# 3 things: Swift functions

This week’s post is all about Swift functions.

## internal and external argument labels

Swift allows for both internal and external labels on the arguments. The external label provides a descriptive name for the calling code. The internal label allows for brevity within the function. Example:

func calculateDistance(speed s: Double, time t: Double) -> Double {
return s * t
}

let distance = calculateDistance(speed: 2.0, time: 40.0)


In the above example, both an internal and external label are not needed as ‘speed’ and ‘time’ are quite short. Stylistic issues aside, the example shows how external and internal labels work.

The argument’s external label can also be omitted by using the underscore character. Omitting the external label is useful when it makes the calling code more readable. For example:

func doubleIt(_ a: Int) -> Int {
return a * 2
}

let x = doubleIt(3)


The above code is more concise then doing the following:

func doubleIt(value: Int) -> Int {
return value * 2
}

let x = doubleIt(value: 3)


## inout arguments

Swift allows for ‘pass by reference’ to a function using the ‘inout’ keyword.

Example:

func doubleIt(_ a: inout Int) {
a = a * 2
}

var value : Int = 4
print(value)  // Value is 4
doubleIt(&value)
print(value) //the value is now 8


## default argument values

Swift allows an argument to have a default value. Example:

func calculatePrice(price: Double, tax: Double = 0.7) {
//code to calculate the price
}

calculatePrice(price: 23.50)
calculatePrice(price: 23.50, tax: 0.5)

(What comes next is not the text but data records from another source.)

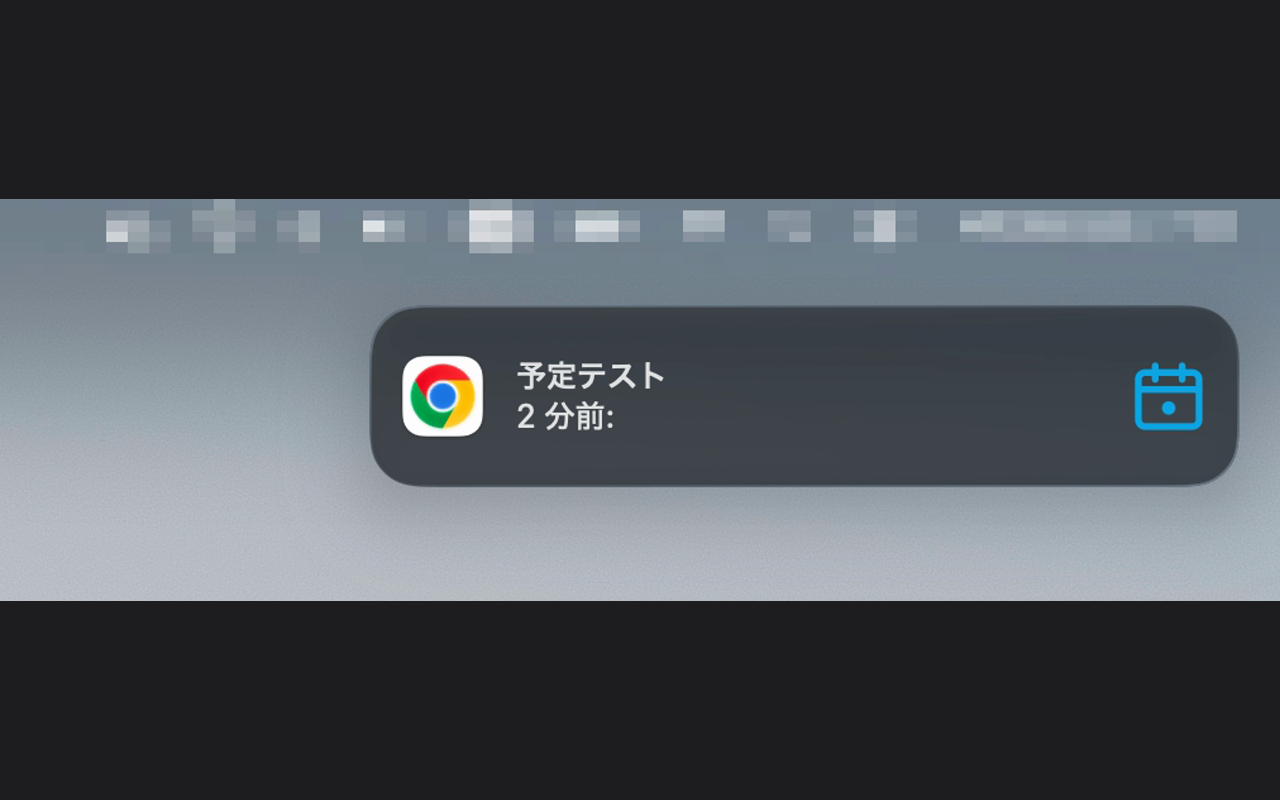
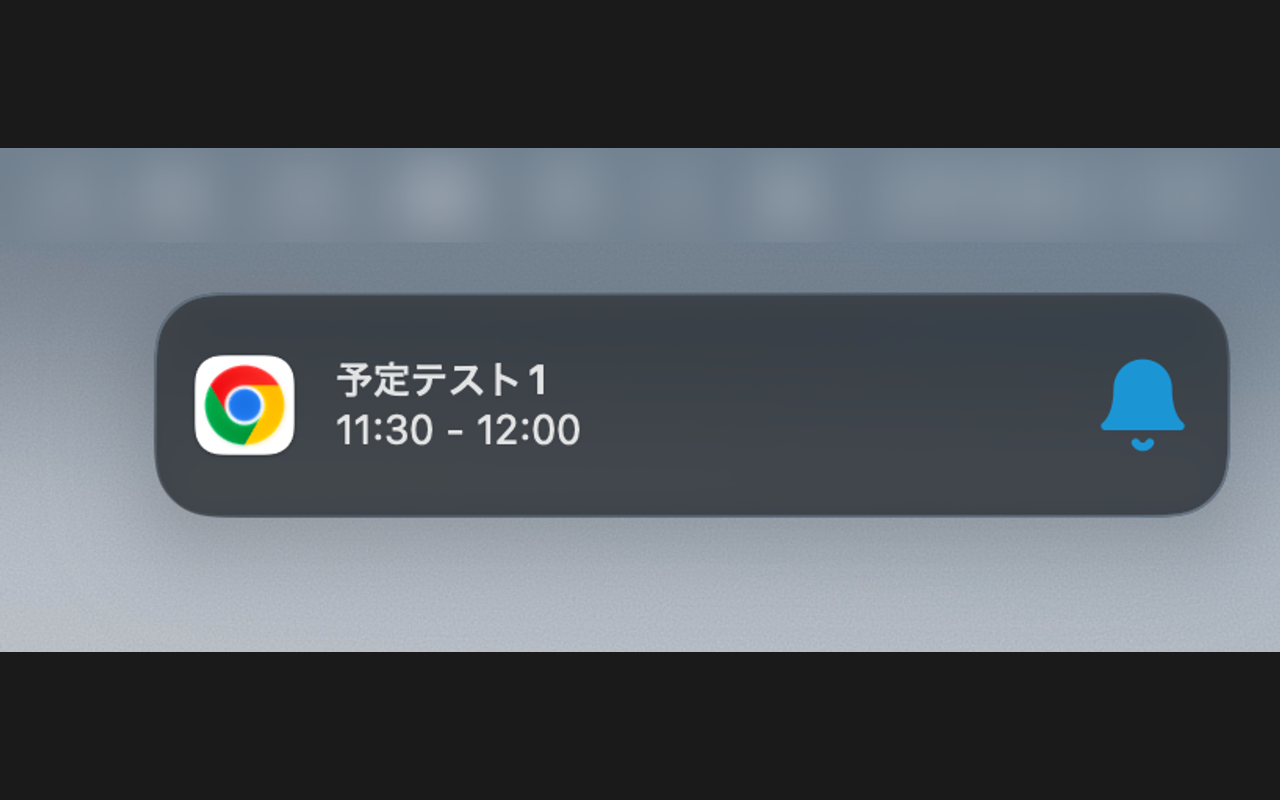
update notification message

Changed region(s): [[0.0938, 0.3438, 0.9688, 0.6875], [0.0, 0.1875, 1.0, 0.3125], [0.0, 0.75, 1.0, 0.8125]]

diff --git a/src/background.ts b/src/background.ts
@@ -70,25 +70,20 @@ async function notifyEvents() {
         ev,
         baseURL &&
           `${baseURL.replace(/\/+$/, '')}/schedule/view?event=${ev.id}`,
-        duration,
         playsSound ? soundVolume : undefined,
       );
     },
   );
 }
 
-async function notifyEvent(
-  ev: ScheduleEvent,
-  url?: string,
-  duration?: number,
-  volume?: number,
-) {
-  const title = ev.eventMenu ? `${ev.eventMenu}: ${ev.subject}` : ev.subject;
+async function notifyEvent(ev: ScheduleEvent, url?: string, volume?: number) {
+  const timeLabel = ev.isAllDay
+    ? t('all_day')
+    : `${timeString(new Date(ev.start.dateTime))} - ${timeString(new Date(ev.end.dateTime))}`;
   notify(
     {
-      title,
-      message:
-        (duration ? `${duration} ${t('minutes_before')}: ` : '') + ev.notes,
+      title: ev.subject,
+      message: timeLabel,
     },
     {
       onClicked: () => {
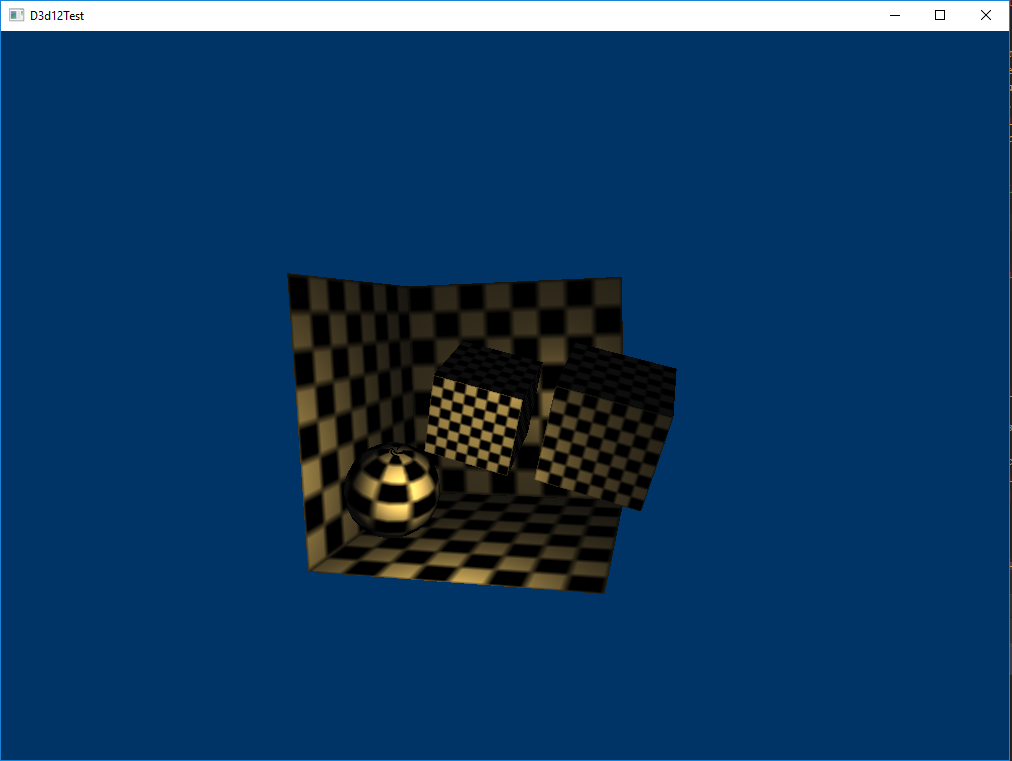
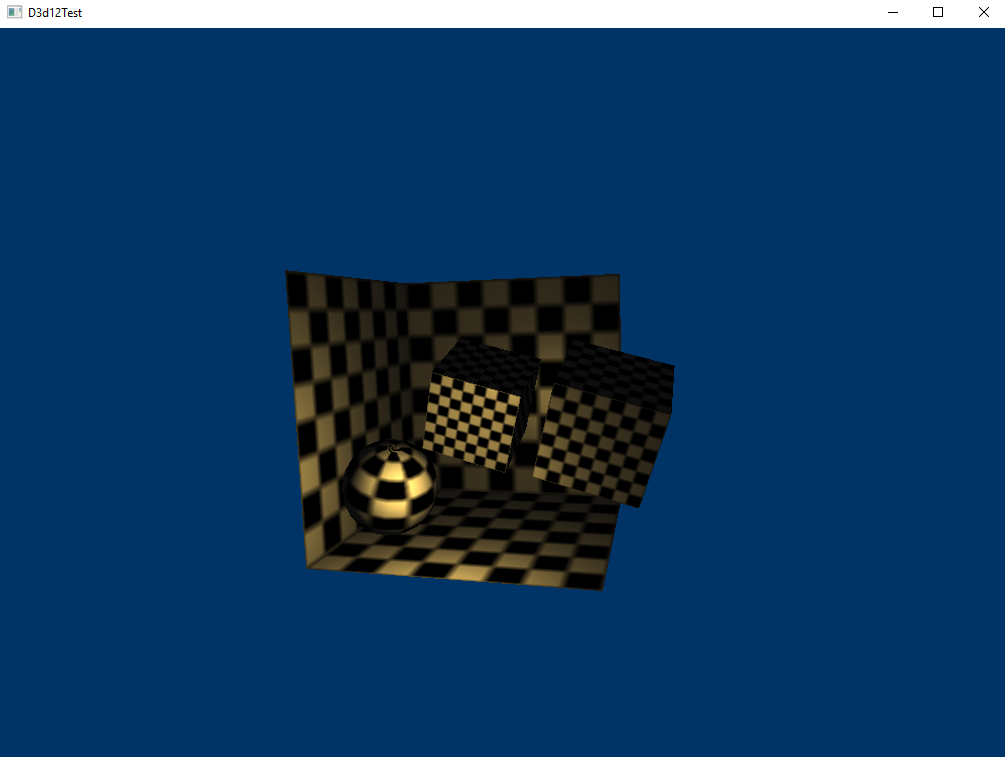
Added rBEA debugger portfolio modal. Updated Bachelor's thesis portfolio content. Fixed DirectX12Test image.

Changed region(s): [[0.0, 0.0, 1.0, 1.0], [0.3701, 0.4861, 0.6478, 0.6684]]

diff --git a/index.html b/index.html
@@ -193,6 +193,18 @@
             </div>
         </div>
 
+        <div class="col-sm-4 portfolio-item">
+            <div class="portfolio-link" href="#debugger" data-toggle="modal">
+                <div class="caption">
+                    <div class="caption-content">
+                        <i class="fa fa-search-plus fa-3x"></i>
+                    </div>
+                </div>
+                <img class="img-fluid" src="img/portfolio/debugger_400x400.png" alt="">
+            </a>
+        </div>
+    </div>
+
         </div>
       </div>
 
@@ -496,7 +508,41 @@
                             <p>I managed to simulate up to one million particles on the GPU before falling below a framerate of 60 frames per second. I also found that the number of particles scales really well
                               on the GPU.</p>
                             <p>The project was written from scratch in C++, particles were rendered in DirectX 11 and simulated in DirectCompute shaders.</p>
+                            <p>The following is an excerpt of the abstract of the thesis:</p>
+                            <p><i>
+                              Context: Fluid-particle systems are seldom used in games, the apparent performance costs of simulating a fluid-particle system discourages the developer to implement a system of such.
+                              The processing power delivered by a modern GPU enables the developer to implement complex particle systems such as fluid-particle systems.
+                              Writing efficient fluid-particle systems is the key when striving for real-time fluid-particle simulations with good scalability.
+                            </i></p>
+                            <p><i>
+                              Objectives: This thesis ultimately tries to provide the reader with a well-performing and scalable fluid-particle system simulated in real-time using a great number of particles.
+                              The fluid-particle system implements two different fluid physics models for diversity and comparison purposes.
+                              The fluid-particle system will then be measured for each fluid physics model and provide results to educate the reader on how well the performance of a fluid-particle system might
+                                scale with the increase of active particles in the simulation.
+                              Finally, a performance comparison of the particle scalability is made by completely excluding the fluid physics calculations and simulate the particles using only gravity as
+                                an affecting force to be able to demonstrate how taxing the fluid physics calculations are on the GPU.
+                              </i></p>
+                            <p><i>
+                              Methods: The fluid-particle system has been run using different simulation scenarios, where each scenario is defined by the amount of particles
+                              being active and the dimensions of our fluid particle simulation space.
+                              The performance results from each scenario has then been saved and put into a collection of results for a given simulation space.
+                            </i></p>
+                            <p><i>
+                              Results: The results presented demonstrate how well the fluid-particle system actually scales being run on a modern GPU.
+                              The system reached over a million particles while still running at an acceptable frame rate, for both of the fluid physics models.
+                              The results also shows that the performance is greatly reduced by simulating the particle system as a fluid-particle one, instead of only running it with gravity applied.
+                            </i></p>
+                            <p><i>
+                              Conclusions: With the results presented, we are able to conclude that fluid-particle systems scale well with the number of particles being active, while being run on a modern GPU.
+                              There are many optimizations to be done to be able to achieve a well-performing fluid-particle system, when developing fluid-particle system you
+                              should be wary of the many performance pitfalls that comes with it.
+                            </i></p>
+                            <p><i>
+                              Keywords: Fluid-particle system, GPGPU, DirectCompute, fluid physics model
+                            </i></p>
+
                             <p>The source code of this project can be found on my <a href="https://github.com/hyzor/BachelorsThesis">personal GitHub page</a>.</p>
+                            <p>The thesis can be found <a href="https://www.dropbox.com/s/thar5xmasfgd777/BTH2014Hansson%20Falkenby.pdf?dl=0">here</a>.</p>
                             <ul class="list-inline item-details">
                                 <li>Client:
                                     <strong><a href="https://www.bth.se/">Blekinge Institute of Technology</a>
@@ -690,7 +736,7 @@
                           <h2>DirectX 12 Test</h2>
                           <hr class="star-primary">
                           <img src="img/portfolio/DirectX12Test_window.PNG" class="img-fluid img-centered" alt="">
-                          <p>Source code can be found on my <a href="https://github.com/hyzor/DirectX12Test">personal GitHub page</a></p>
+                          <p>Source code can be found on my <a href="https://github.com/hyzor/DirectX12Test">personal GitHub page</a>.</p>
                           <ul class="list-inline item-details">
                               <li>Client:
                                   <strong><a href="">None</a>
@@ -712,6 +758,77 @@
           </div>
       </div>
   </div>
+</div>
+
+<div class="portfolio-modal modal fade" id="debugger" tabindex="-1" role="dialog" aria-hidden="true">
+  <div class="modal-dialog" role="document">
+    <div class="modal-content">
+      <div class="close-modal" data-dismiss="modal">
+            <div class="lr">
+                <div class="rl">
+                </div>
+            </div>
+        </div>
+        <div class="container">
+            <div class="row">
+                <div class="col-lg-12 col-lg-offset-2">
+                    <div class="modal-body">
+                        <h2>Master's thesis - Debugger</h2>
+                        <hr class="star-primary">
+                        <img src="img/portfolio/debugger.png" class="img-fluid img-centered" alt="">
+
+                        <p>The following is an excerpt from the abstract of the thesis:</p>
+                        <p><i>
+                          Debugging is a fundamental tool for software developers, it is therefore included in the majority of modern integrated development environments available today.
+                          When the capabilities of such debuggers are to be implemented in a debugging tool for a clustered, real-time stream processing system, the task becomes very complex.
+                          Knowledge on how to build debuggers for such systems is missing, and there is a need for these types of tools in the emerging real-time data stream processing industry.
+                         </i></p>
+
+                        <p><i>
+                          This thesis explores ways to implement and find usages of a debugging tool in a clustered, real-time processing environment.
+                          In previous research two papers were of particular interest as to form a basis for this thesis.
+                          However, these papers do not target real-time stream processing systems, so the knowledge gap still persists.
+                          It was found that these types of systems have extended requirements in addition to the functionality debuggers of today that has to be fulfilled.
+                        </i></p>
+
+                        <p><i>
+                          The first requirement found was that shared states has to be represented in some way in the tool, and multiple solutions were proposed.
+                          The second problem found was that the real-time data stream had to be integrated into the tool in one or more ways.
+                          This thesis has brought up two ways to solve it; stream generation and stream sampling.
+                          The last problem brought up came from the need for users to be able to debug fatal bugs that has crashed the system.
+                          Three solutions were proposed, and the concluded Monte Carlo solution builds upon the previous two problems.
+                        </i></p>
+
+                        <p><i>
+                          The thesis presents a special debugging protocol and a blueprint of a debugging tool, with implementation details included, for others to take inspiration from.
+                          Thus it fills in the missing knowledge gap and successfully achieves the goal of answering the question of how to implement a debugging tool for a clustered,
+                          real-time data stream processing system.
+                        </i></p>
+
+                        <p>Source code can be found on my <a href="https://github.com/hyzor/MastersThesis">personal GitHub page</a>.</p>
+
+                        <p>The thesis can be found <a href="https://www.dropbox.com/s/rzvpuv9sytzc17k/Thesis_FINAL_JesperHF.pdf?dl=0">here</a>.</p>
+                        <ul class="list-inline item-details">
+                            <li>Client:
+                                <strong><a href="https://king.com/">King</a>
+                                </strong>
+                            </li>
+                            <li>Date:
+                                <strong><a href="https://king.com/">February 2017</a>
+                                </strong>
+                            </li>
+                            <li>Service:
+                                <strong><a href="https://king.com/">Software Development</a>
+                                </strong>
+                            </li>
+                        </ul>
+                        <button class="btn btn-success" type="button" data-dismiss="modal"><i class="fa fa-times"></i> Close</button>
+                    </div>
+                </div>
+            </div>
+        </div>
+    </div>
+</div>
 </div>
 
     <!-- Bootstrap core JavaScript -->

In this case the first call to the calculatePrice method will use the default tax value of 0.7. The second call to the calculatePrice method will use the value of 0.5